Among athletes, protein is a bigger topic than ever. Last year, the Academy of Nutrition and Dietetics updated their recommendation, adding more nuance. Instead of aiming for a total number of grams, they now suggest spacing your protein throughout the day, to maximize absorption. That means moderate amounts of quality protein every 3 to 5 hours, especially following strenuous training sessions, and during periods of intense training. Plus, they no longer separate protein recommendations for strength versus endurance training. So much for that old stereotype of pasta for runners and eggs for weightlifters.
The Best Protein Sources for Athletes
That said, protein doesn’t have to mean meat. You want to get protein from a variety of sources, including fish, legumes, nuts, and other plants. Athletes still love whey protein, which has so many studies behind it, and eggs are back in a big way. But the Academy does include lean meat as a good source of protein for athletes.
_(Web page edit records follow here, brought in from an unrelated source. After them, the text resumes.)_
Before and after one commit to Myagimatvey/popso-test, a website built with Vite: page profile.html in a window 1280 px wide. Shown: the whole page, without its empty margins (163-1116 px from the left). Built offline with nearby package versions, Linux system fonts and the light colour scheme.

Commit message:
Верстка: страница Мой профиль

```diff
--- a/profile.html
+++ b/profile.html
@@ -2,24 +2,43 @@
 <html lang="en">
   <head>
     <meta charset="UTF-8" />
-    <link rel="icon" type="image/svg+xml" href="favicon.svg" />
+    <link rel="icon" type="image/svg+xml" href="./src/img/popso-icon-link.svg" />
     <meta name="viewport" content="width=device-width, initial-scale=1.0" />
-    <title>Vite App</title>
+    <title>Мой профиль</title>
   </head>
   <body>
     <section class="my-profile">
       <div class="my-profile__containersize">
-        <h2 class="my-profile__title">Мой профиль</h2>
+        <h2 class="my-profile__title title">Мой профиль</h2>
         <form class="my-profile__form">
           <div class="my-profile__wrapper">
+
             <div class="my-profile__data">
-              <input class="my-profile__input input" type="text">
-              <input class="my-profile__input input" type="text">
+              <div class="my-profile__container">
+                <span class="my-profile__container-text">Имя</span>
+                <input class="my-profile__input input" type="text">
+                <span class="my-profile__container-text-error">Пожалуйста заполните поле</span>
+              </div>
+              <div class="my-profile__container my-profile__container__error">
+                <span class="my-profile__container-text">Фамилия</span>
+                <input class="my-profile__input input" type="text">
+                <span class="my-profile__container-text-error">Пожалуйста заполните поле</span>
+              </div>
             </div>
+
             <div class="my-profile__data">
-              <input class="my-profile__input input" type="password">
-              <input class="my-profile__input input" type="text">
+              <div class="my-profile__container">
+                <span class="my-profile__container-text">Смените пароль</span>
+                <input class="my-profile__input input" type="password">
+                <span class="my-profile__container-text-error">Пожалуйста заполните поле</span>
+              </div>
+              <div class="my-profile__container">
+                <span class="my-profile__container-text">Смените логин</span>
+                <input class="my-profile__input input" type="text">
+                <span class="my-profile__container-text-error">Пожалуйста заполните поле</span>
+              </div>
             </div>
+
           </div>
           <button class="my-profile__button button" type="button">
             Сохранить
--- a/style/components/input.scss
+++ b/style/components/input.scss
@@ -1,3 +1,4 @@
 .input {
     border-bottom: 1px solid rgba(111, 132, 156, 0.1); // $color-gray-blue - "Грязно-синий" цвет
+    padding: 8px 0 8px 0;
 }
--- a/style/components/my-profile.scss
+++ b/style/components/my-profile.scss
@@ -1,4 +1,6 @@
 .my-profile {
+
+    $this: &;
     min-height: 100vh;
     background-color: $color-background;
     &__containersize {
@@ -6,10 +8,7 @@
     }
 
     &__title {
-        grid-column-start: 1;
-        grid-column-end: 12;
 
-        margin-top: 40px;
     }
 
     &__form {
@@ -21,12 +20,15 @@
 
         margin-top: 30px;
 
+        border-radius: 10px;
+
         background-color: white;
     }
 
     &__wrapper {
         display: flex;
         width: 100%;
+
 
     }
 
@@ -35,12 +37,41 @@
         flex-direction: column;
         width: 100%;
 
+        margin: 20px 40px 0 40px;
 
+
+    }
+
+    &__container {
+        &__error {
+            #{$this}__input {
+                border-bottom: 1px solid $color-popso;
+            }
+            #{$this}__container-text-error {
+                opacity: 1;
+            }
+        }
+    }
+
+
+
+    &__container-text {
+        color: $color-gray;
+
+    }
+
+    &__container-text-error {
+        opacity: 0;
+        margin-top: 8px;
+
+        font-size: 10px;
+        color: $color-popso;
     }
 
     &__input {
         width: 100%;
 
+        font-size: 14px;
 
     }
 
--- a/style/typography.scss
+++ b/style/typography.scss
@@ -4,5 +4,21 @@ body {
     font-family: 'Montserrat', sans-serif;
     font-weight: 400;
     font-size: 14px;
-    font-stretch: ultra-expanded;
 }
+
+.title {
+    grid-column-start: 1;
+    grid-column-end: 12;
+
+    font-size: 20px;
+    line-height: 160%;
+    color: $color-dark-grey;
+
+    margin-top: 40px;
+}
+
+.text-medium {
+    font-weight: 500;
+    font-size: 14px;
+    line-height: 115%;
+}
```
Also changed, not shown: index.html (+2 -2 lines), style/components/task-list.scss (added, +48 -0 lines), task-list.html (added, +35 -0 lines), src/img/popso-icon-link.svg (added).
And for female athletes in particular, meat offers additional benefits, providing vitamin B12, iron, and other minerals. Those help protect against iron deficiency and anemia, issues that come with endurance training, training at high altitude, and menstrual blood loss.
You can get some iron from veggies (keep eating those greens!). But eaten in moderation and as part of a balanced diet, red meat is still one of the best sources for protein and iron. So ladies, don’t pass on those dark meat chicken thighs and lean flank steak. You’ll be in good company. Shalane Flanagan loves bison meatballs. Sarah Hall is putting liver in her blender. And Katie Forrest went on to co-found Epic Provisions with her husband, Taylor Collins, so you have the option to throw a meat stick in your gym bag, instead of a granola bar.
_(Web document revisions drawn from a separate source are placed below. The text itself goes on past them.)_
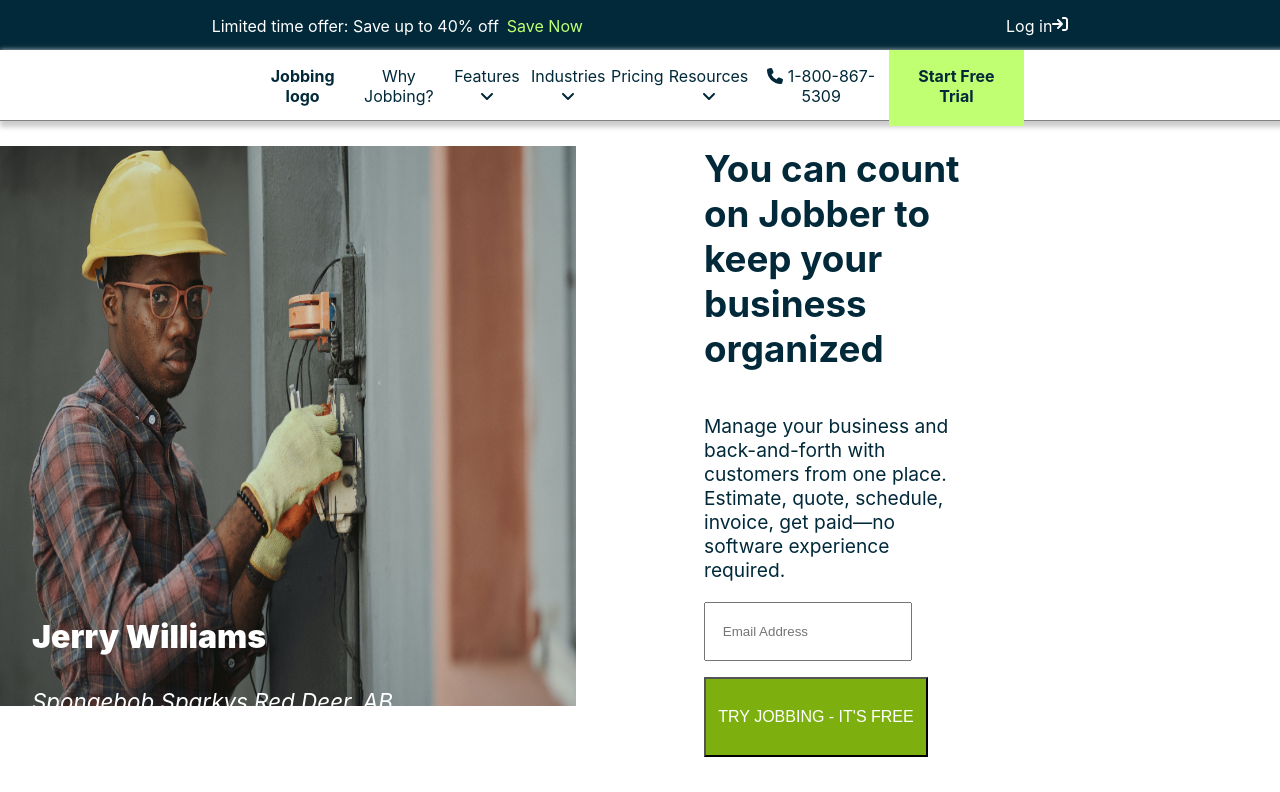
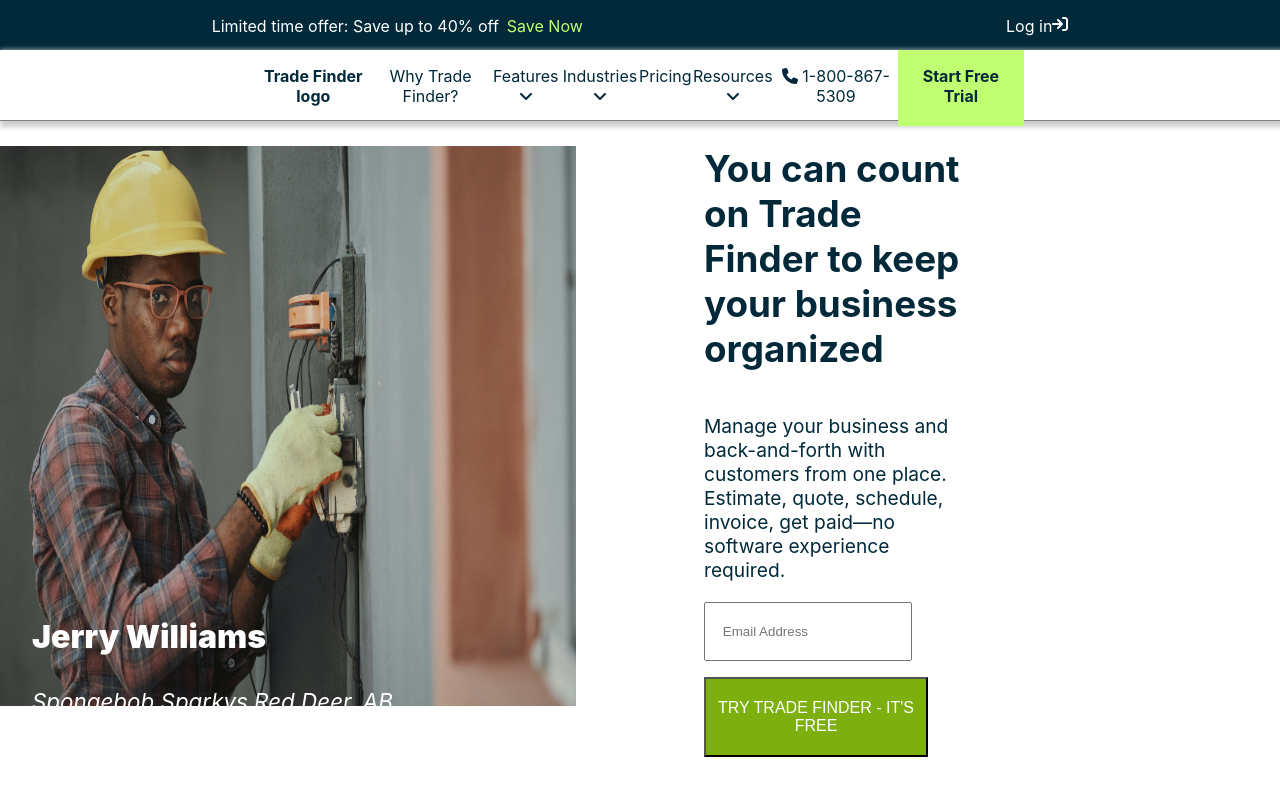
Before and after one commit to BBrandford11/tradefinder, a React (Create React App) app: page / in a window 1280 px wide. Shown: the top 792 px of the page. Built offline with nearby package versions, Linux system fonts and the light colour scheme.

Commit message:
adds variable to change name

```diff
--- a/src/App.js
+++ b/src/App.js
@@ -4,11 +4,12 @@
 import Nav from './components/Nav';
 
 function App() {
+  const name = "Trade Finder"
   return (
     <div className="App">
-      <Header/>
-      <Nav />
-      <Body />
+      <Header name={name}/>
+      <Nav name={name}/>
+      <Body name={name}/>
     </div>
   );
 }
--- a/src/components/Body.js
+++ b/src/components/Body.js
@@ -2,7 +2,7 @@
 import { faArrowDown } from "@fortawesome/free-solid-svg-icons";
 import "./Body.css";
 //<i class="fa-solid fa-square-chevron-down"></i>
-function Body() {
+function Body(props) {
   return (
     <div className="mainPageBody">
       <div className="top">
@@ -20,7 +20,7 @@
         <div className="mainPageBody1-right">
           <div>
             <h1 className=" mainPageBody1-right-1">
-              You can count on Jobber to keep your business organized
+              You can count on {props.name} to keep your business organized
             </h1>
           </div>
           <p className=" mainPageBody1-right-2">
@@ -34,7 +34,7 @@
             placeholder="    Email Address"
           />
           <button className=" mainPageBody1-free">
-            Try Jobbing - It's free
+            Try {props.name} - It's free
           </button>
           <FontAwesomeIcon className="mainPageBody1-arrow" icon={faArrowDown} />
         </div>
--- a/src/components/Header.js
+++ b/src/components/Header.js
@@ -3,7 +3,7 @@
 
 import "./Header.css";
 
-function Header() {
+function Header(props) {
   return (
     <div className="header">
       <div className="header-left">
--- a/src/components/Nav.js
+++ b/src/components/Nav.js
@@ -1,11 +1,11 @@
 import "./Nav.css";
 import { FontAwesomeIcon } from '@fortawesome/react-fontawesome'
 import { faPhone, faAngleDown } from "@fortawesome/free-solid-svg-icons"
-function Nav() {
+function Nav(props) {
   return <div className="navbar">
     <div className="nav-content">
-    <p className="nav-content-logo">Jobbing logo</p>
-    <p className="nav-content-dropdowns">Why Jobbing?</p>
+    <p className="nav-content-logo">{props.name} logo</p>
+    <p className="nav-content-dropdowns">Why {props.name}?</p>
     <p className="nav-content-dropdowns">Features <FontAwesomeIcon icon={faAngleDown} /> </p>
     <p className="nav-content-dropdowns">Industries <FontAwesomeIcon icon={faAngleDown} /> </p>
     <p className="nav-content-dropdowns">Pricing</p>
```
How to Make Sure You’re Hitting Enough Protein
If you think meat’s been missing from your diet, a few ounces of lean grass-fed meat a few times a week is a smart strategy to refuel and run fast. Here’s how to crunch those numbers like a carnivore. The recommendation for athletes is 0.3 g of protein per kg of bodyweight. So if you weigh 150 pounds, that’s 68 kilograms, or 20 g of protein you’re trying to hit every 3 to 5 hours, including after tough workouts. That could look like 1 cup of Greek yogurt with berries for breakfast, 3 ounces of chicken or turkey on your sandwich or salad for lunch, or 3 ounces of lean steak, pork, or lamb to go along with your sweet potato and green beans for dinner. That’s a pretty small portion, so be mindful, and skip marbled cuts, high in saturated fat, and processed meats, packed with harmful preservatives (that’s a hard no on hot dogs!).
This article is not intended to substitute for informed medical advice. You should not use this information to diagnose or treat a health problem or condition. Always check with your doctor before changing your diet, altering your sleep habits, taking supplements, or starting a new fitness routine.